Workforce Management and the Maintenance of Human Capital

The connection to human resources is that people are trying to articulate how we should think of employees as “human capital.”  The phrase itself invokes a metaphor that the people who show up every day are a treasure that you invest in and get great work out of.  Perhaps we should extend the metaphor into the importance of human capital maintenance.  Do we have opportunities to conserve, re-build, renovate, and polish-up our pre-existing cadre of staff?  If you think about it for a while, examples abound:

  • When employees are injured, there is significant value to intervening early to help them stay at work or return to work sooner. The “return to work” field is a specialized field which has a knack to it, and major employers take these efforts seriously.
  • It is well understood that new hires have higher engagement than longer-serving staff.  By default, the implication is that if you want to improve engagement, your greatest opportunity is with longer-service staff.  At the crux of workforce analytics and employee engagement is the opportunity to refresh the workplace experience of those hired long ago.
  • In the c-suite, there is the recurring challenge that “culture eats strategy for breakfast.” (Drucker) However, it is understood that workplace culture changes very slowly. This tension implies that those who want to advance a strategy must have significant understanding of the longer-serving staff who carry the workplace culture.  Perhaps looking to the wisdom of longer-serving staff is an easier way to predict which initiatives will take hold in the pre-existing culture?
  • When attempting workforce analytics and workforce planning efforts that align to strategy, stale strategy documents and longer-serving executives can be your only opportunity for alignment.

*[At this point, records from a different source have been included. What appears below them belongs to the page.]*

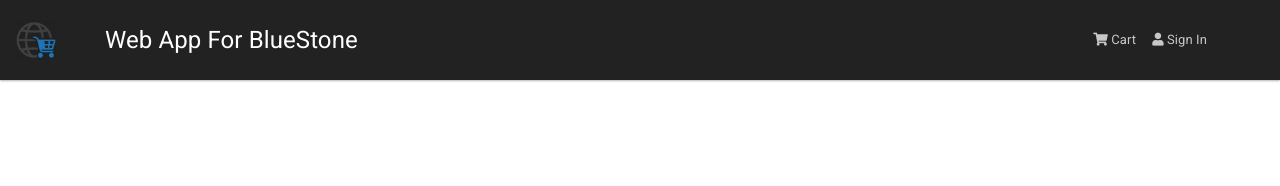
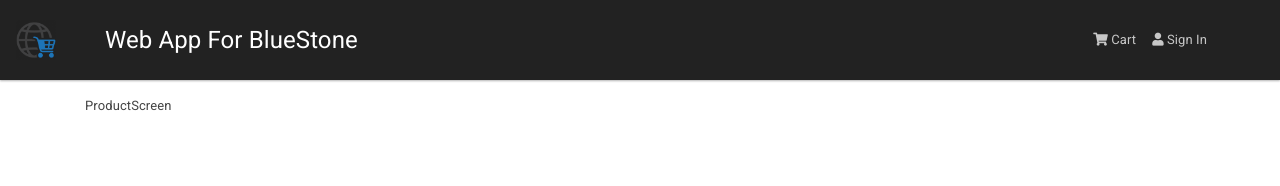
Before and after one commit to RostyslavL/BluestoneTask, a React (Create React App) app: page /product/1 in a window 1280 px wide. Shown: the top 186 px of the page. Built offline with nearby package versions, Linux system fonts and the light colour scheme.

Commit message:
feat: add ProductScreen basic markup

```diff
--- a/src/App.js
+++ b/src/App.js
@@ -3,6 +3,7 @@
 import Header from './components/Header';
 import Footer from './components/Footer';
 import HomeScreen from './screens/HomeScreen'
+import ProductScreen from './screens/ProductScreen'
 import {BrowserRouter as Router, Route} from 'react-router-dom';
 
 
@@ -13,6 +14,7 @@
       <main className="py-3">
           <Container>
           <Route path='/' component={HomeScreen} exact></Route>
+          <Route path='/product/:id' component={ProductScreen}></Route>
           </Container>
         </main>
       <Footer/>
--- /dev/null
+++ b/src/screens/ProductScreen.js
@@ -0,0 +1,11 @@
+import React from 'react'
+
+const ProductScreen = () => {
+    return (
+        <div>
+            ProductScreen
+        </div>
+    )
+}
+
+export default ProductScreen
```
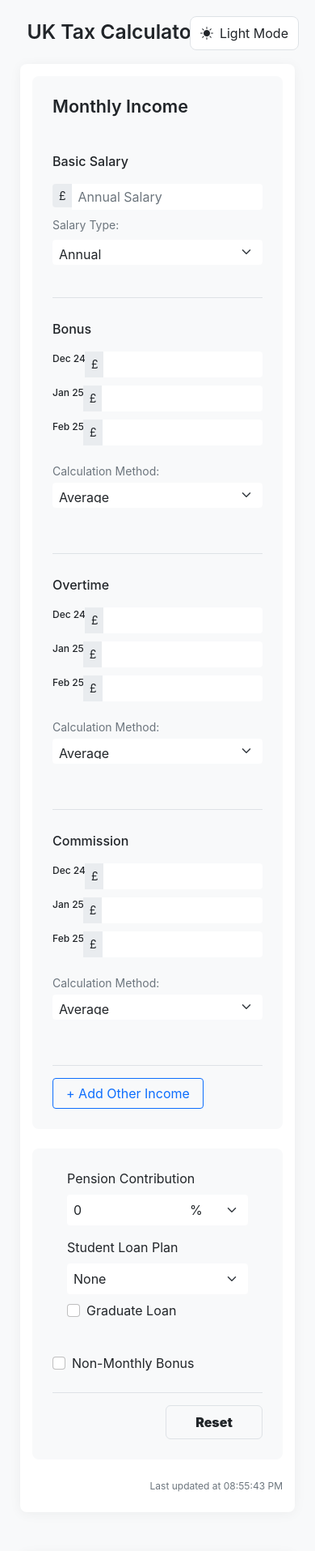
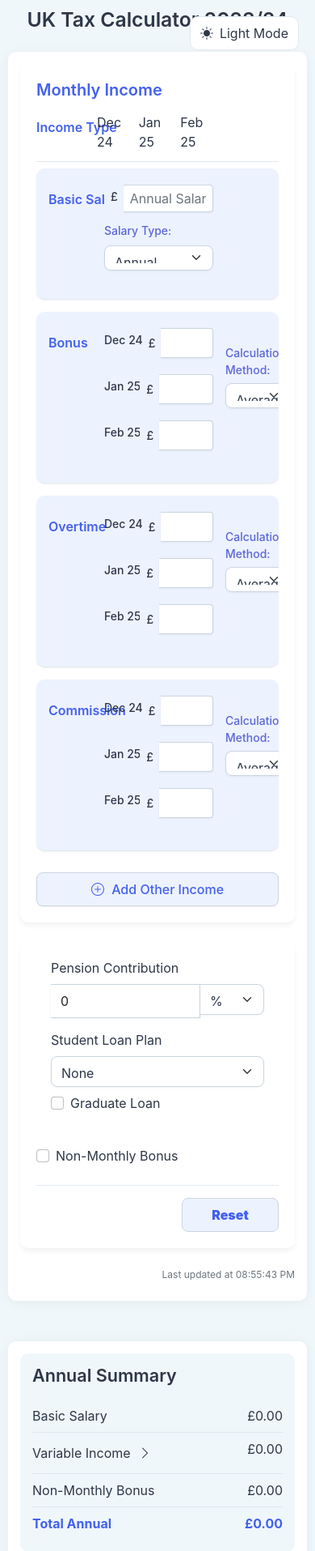
Before and after one commit to rcdavidson/tax_calculator, a Flask app: page / in a window 390 px wide. Shown: the top 1915 px of the page at 81% size. Run offline with Flask 2, Linux system fonts and the light colour scheme.

Commit message:
Complete UI redesign with improved shading, modern inputs, and better mobile experience (v2.0)

```diff
--- a/templates/index.html
+++ b/templates/index.html
@@ -9,29 +9,32 @@
     <style>
         :root {
             /* Light mode colors */
-            --bg-color: #f8f9fa;
+            --bg-color: #f0f7fa;
             --card-bg: #ffffff;
-            --text-color: #212529;
-            --border-color: #dee2e6;
+            --text-color: #2d3748;
+            --border-color: #e2e8f0;
             --input-bg: #fff;
-            --primary-color: #0d6efd;
-            --accent-color: #e9ecef;
-            --success-color: #198754;
-            --danger-color: #dc3545;
-            --border-radius: 8px;
+            --primary-color: #4361ee;
+            --accent-color: #edf2ff;
+            --success-color: #4caf50;
+            --danger-color: #f56565;
+            --border-radius: 10px;
+            --shadow-sm: 0 1px 3px rgba(0,0,0,0.05);
+            --shadow-md: 0 4px 6px rgba(0,0,0,0.05);
+            --shadow-lg: 0 10px 15px rgba(0,0,0,0.05);
         }
 
         /* Dark mode colors */
         .dark-mode {
-            --bg-color: #212529;
-            --card-bg: #343a40;
-            --text-color: #f8f9fa;
-            --border-color: #495057;
-            --input-bg: #2b3035;
-            --primary-color: #0d6efd;
-            --accent-color: #495057;
-            --success-color: #198754;
-            --danger-color: #dc3545;
+            --bg-color: #1a202c;
+            --card-bg: #2d3748;
+            --text-color: #f7fafc;
+            --border-color: #4a5568;
+            --input-bg: #2d3748;
+            --primary-color: #5a67d8;
+            --accent-color: #2a4365;
+            --success-color: #48bb78;
+            --danger-color: #f56565;
         }
 
         body {
@@ -153,22 +156,30 @@
             color: var(--text-color);
         }
 
-        .form-control, .form-select {
-            border: 1px solid var(--input-border);
-            background-color: var(--input-bg);
-            color: var(--text-color);
-            border-radius: 4px;
-            transition: all 0.15s ease-in-out;
-            font-size: 14px;
-            height: auto;
-            padding: 0.375rem 0.5rem;
-        }
-
-        .form-control:focus, .form-select:focus {
-            border-color: var(--primary-color);
-            box-shadow: 0 0 0 0.2rem rgba(var(--primary-rgb), 0.15);
-            background-color: var(--input-bg);
-            color: var(--text-color);
+        /* Improved input styling */
+        .input-group-text {
+            background-color: #edf2ff;
+            border-color: #cbd5e0;
+            color: #4a5568;
+            border-radius: 8px 0 0 8px;
+            border-right: none;
+            padding: 0.5rem 0.75rem;
+            font-weight: 500;
+        }
+
+        .form-control {
+            border-color: #cbd5e0;
+            border-radius: 0 8px 8px 0;
+            padding: 0.5rem 0.75rem;
+            border-left: none;
+            background-color: #fff;
+            box-shadow: var(--shadow-sm);
+            transition: all 0.2s ease;
+        }
+
+        .form-control:focus {
+            border-color: #5a67d8;
+            box-shadow: 0 0 0 3px rgba(66, 153, 225, 0.15);
         }
 
         .results-card {
@@ -202,9 +213,11 @@
         }
 
         .income-row {
-            padding: 10px 0;
-            margin-bottom: 5px;
-            border-bottom: 1px solid var(--border-color);
+            background-color: var(--card-bg);
+            border-radius: var(--border-radius);
+            box-shadow: var(--shadow-sm);
+            margin-bottom: 12px;
+            overflow: hidden;
         }
 
         .additional-income {
@@ -995,63 +1008,135 @@
 
         /* Update mobile styles for better display */
         @media (max-width: 767px) {
-            .month-header {
-                display: none; /* Hide the desktop month header on mobile */
-            }
-
-            .income-grid {
-                grid-template-columns: 100%; /* Full width for inputs on mobile */
-                gap: 5px;
-            }
-
-            .income-type-label {
-                font-weight: 500;
-                margin-bottom: 5px;
-                font-size: 16px;
-            }
-
-            .income-values {
-                display: grid;
-                grid-template-columns: 1fr;
-                gap: 10px;
+            body {
+                background-color: var(--bg-color);
+                padding: 0;
+            }
+
+            .calculator-container {
+                padding: 10px;
+            }
+
+            .additional-income {
+                background-color: var(--card-bg);
+                border-radius: var(--border-radius);
+                box-shadow: var(--shadow-md);
+                padding: 20px;
+                margin-bottom: 20px;
+            }
+
+            .income-row {
+                background-color: var(--accent-color);
+                padding: 15px;
+                margin-bottom: 15px;
+                border-radius: var(--border-radius);
+                box-shadow: var(--shadow-sm);
             }
 
             .mobile-month-label {
                 display: block;
                 text-align: left;
                 font-weight: 500;
-                margin-bottom: 4px;
+                margin-bottom: 8px;
                 color: var(--text-color);
-            }
-
-            /* Style for calculation method on mobile */
+                padding: 4px 0;
+                font-size: 14px;
+            }
+
+            .income-type-label {
+                font-weight: 600;
+                margin-bottom: 12px;
+                font-size: 16px;
+                color: var(--primary-color);
+            }
+
+            .income-values {
+                display: grid;
+                grid-template-columns: 1fr;
+                gap: 15px;
+            }
+
+            .input-group-sm {
+                width: 100%;
+                margin-bottom: 5px;
+            }
+
+            .form-select {
+                background-color: #fff;
+                border-color: #cbd5e0;
+                border-radius: 8px;
+                padding: 0.5rem 0.75rem;
+                box-shadow: var(--shadow-sm);
+                color: var(--text-color);
+            }
+
             .mobile-method-label {
                 display: block;
-                margin-top: 8px;
-                margin-bottom: 4px;
+                margin-top: 12px;
+                margin-bottom: 6px;
                 font-size: 14px;
-                color: #6c757d;
+                color: #5a67d8;
+                font-weight: 500;
             }
 
             .calculation-method-mobile {
                 width: 100%;
                 max-width: none;
                 margin-top: 5px;
-                margin-bottom: 15px;
-            }
-
-            /* Add spacing between income rows on mobile */
-            .income-row {
-                padding: 15px 0;
-                margin-bottom: 0;
-                border-bottom: 1px solid var(--border-color);
-            }
-
-            /* Fix spacing on basic salary type selector */
-            #basicSalaryType {
+                margin-bottom: 5px;
+                border-radius: 8px;
+            }
+
+            /* Monthly Income heading */
+            .additional-income h4 {
+                color: var(--primary-color);
+                font-weight: 600;
+                margin-bottom: 20px;
+                font-size: 20px;
+            }
+
+            /* Add spacing between income rows */
+            .income-row + .income-row {
+                margin-top: 15px;
+            }
+
+            /* Add Button Style */
+            .btn-add {
+                background-color: #edf2ff;
+                color: #4361ee;
+                border: 1px solid #cbd5e0;
+                border-radius: 8px;
+                padding: 8px 15px;
+                font-weight: 500;
+                box-shadow: var(--shadow-sm);
+                margin-top: 10px;
                 width: 100%;
-                max-width: none;
-                margin-top: 10px;
+                transition: all 0.2s ease;
+            }
+
+            .btn-add:hover {
+                background-color: #4361ee;
+                color: white;
+            }
+
+            .btn-add i {
+                margin-right: 5px;
+            }
+
+            /* Reset button style */
+            .reset-btn {
+                background-color: #edf2ff;
+                color: #4361ee;
+                border: 1px solid #cbd5e0;
+                border-radius: 8px;
+                padding: 8px 20px;
+                font-weight: 600;
+                transition: all 0.2s ease;
+            }
+
+            .reset-btn:hover {
+                background-color: #4361ee;
+                color: white;
             }
         }
 
@@ -1305,9 +1390,11 @@
                         <div id="additional-rows"></div>
 
                         <!-- Add More Button -->
-                        <button type="button" class="add-income-btn" id="addIncomeRow">
-                            + Add Other Income
-                        </button>
+                        <div class="mt-3">
+                            <button type="button" class="btn btn-add" id="addIncomeRow">
+                                <i class="bi bi-plus-circle"></i> Add Other Income
+                            </button>
+                        </div>
                     </div>
 
                     <!-- Create a new shaded box for these sections -->
@@ -2634,7 +2721,7 @@
         }
     </script>
     <div class="text-center mt-4 mb-2" style="font-size: 0.8rem; color: #999;">
-        Version 1.6 (Fixed Mobile UI)
+        Version 2.0 (Redesigned UI)
     </div>
 </body>
 </html>
```
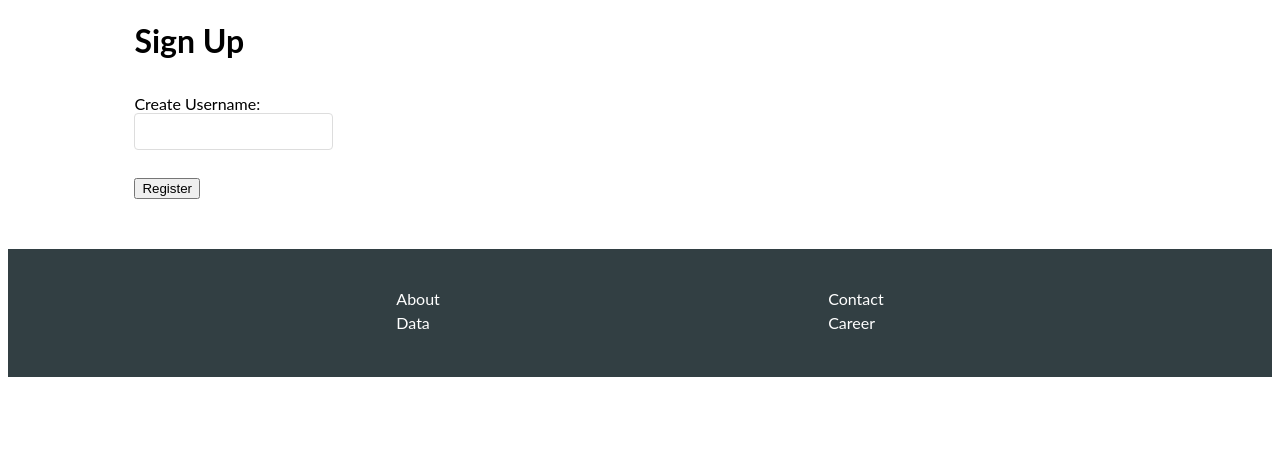
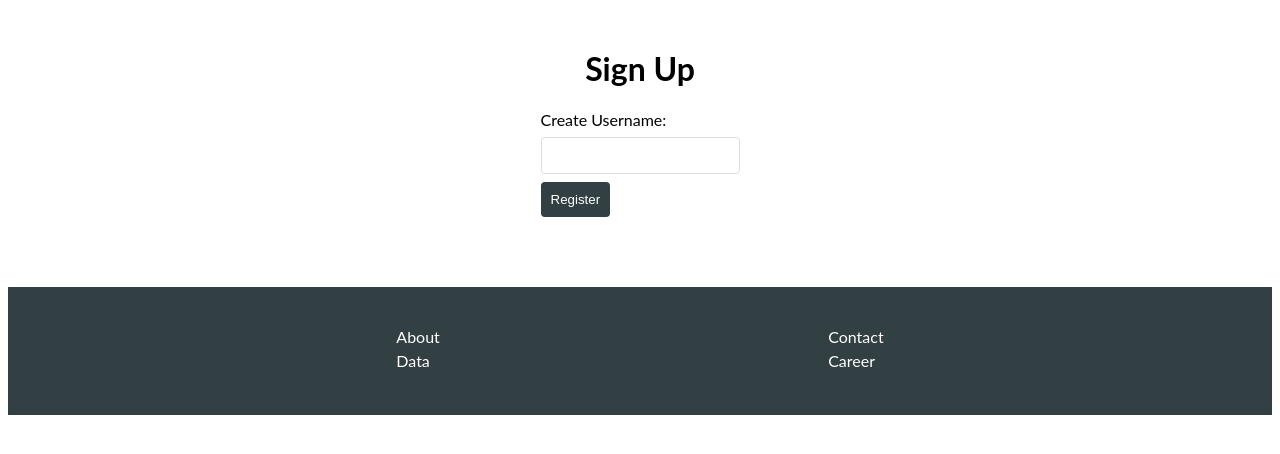
Before and after one commit to harshshredding/weekend, a Flask app: page /register in a window 1280 px wide. Shown: the part 59-513 px from the top of the page. Run offline with Flask 3, Linux system fonts and the light colour scheme.

Commit message:
make sign-up page better

```diff
--- a/static/css/styles.css
+++ b/static/css/styles.css
@@ -151,3 +151,36 @@ body {
     cursor: pointer;
     transition: background 0.3s ease;
 }
+
+
+.register__content {
+    display: flex;
+    flex-direction: column;
+    align-items: center;
+    padding: 20px;
+}
+
+.register__form__input {
+    padding: 10px;
+    border: 1px solid #ddd;
+    border-radius: 4px;
+    margin-bottom: 8px;
+}
+
+.register__form__label {
+    margin-bottom: 8px;
+}
+
+.register__form__button {
+    padding: 10px;
+    background-color: #323f43;
+    color: white;
+    border: none;
+    border-radius: 4px;
+    cursor: pointer;
+    transition: background 0.3s ease;
+}
+
+.user_profile__container {
+    padding: 16px;
+}
--- a/templates/profile.html
+++ b/templates/profile.html
@@ -1,7 +1,8 @@
 {% extends 'base.html' %}
 
 {% block content %}
-<div>
-    This is your profile page {{ username }}.
+<div class="user_profile__container">
+    <h1>User Info</h1>
+    <b>Username: </b>{{ username }}
 </div>
 {% endblock %}
--- a/templates/sign_up.html
+++ b/templates/sign_up.html
@@ -1,12 +1,12 @@
 {% extends 'base.html' %}
 
 {% block content %}
-<div class>
+<div class="register__content">
     <h1> Sign Up </h1>
     <form action="/register" method="POST" class="form">
-        <label for="username" class="form__label">Create Username:</label>
-        <input name="username" id="username_input" class="login__form__input">
-        <button type="submit" class="form__button">Register</button>
+        <label for="username" class="register__form__label">Create Username:</label>
+        <input name="username" id="username_input" class="register__form__input">
+        <button type="submit" class="register__form__button">Register</button>
         {% if user_already_exists %}
             <p style="color: red;">User already exists!</p>
         {% endif %}
```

New executives and new strategy documents can have a long runway, in some cases with a perpetual churn.
  • Long-serving staff tend to learn a number of shortcuts that allow them to achieve their work goals more easily.   This grab-bag of quick-tips, tacit knowledge, and mature social networks are a troublesome source of high productivity.  Workplaces fear the retirement of long-service employees who understand the physical and organizational machinery in a manner that is undocumented.  In such cases there is a demand for knowledge management, the active cultivation of repositories of information where tacit knowledge is curated and transferred between newer and longer-serving staff.
  • As millennials age, our struggles to understand this generation are going to shift. It’s not so much that we don’t know what they’re thinking (they tend to just tell us).  Rather, what will their experience be as millennial managers, dealing with the next batch of young whipper-snappers in Generation Z?  This multi-generational transfer of energy and wisdom will demand a workplace culture of humility and curiosity.  Workplace traditions can emerge in just a couple of years, and can evolve around the behaviors of employees young and old.  Yet it is not so much the best perspective that matters; it is the ability to move a diversity of perspectives amongst peers.

As the shine comes off workforce planning and workplace analytics as a novelty, we are obliged to take our practice into a mode where great work is done quietly, well, and with a known value.  As we look at the legacy of buzzwords that came before us and the shiny new practices to come, there is a new opportunity to understand the boundary between engineering drawings, breaking the ground, and replacing broken parts.  Cultivating and maintaining people, their knowledge, their relationships, and the workplace culture are key to delivering strategy.  There is an opportunity for your employees to age gracefully and keep delivering the goods.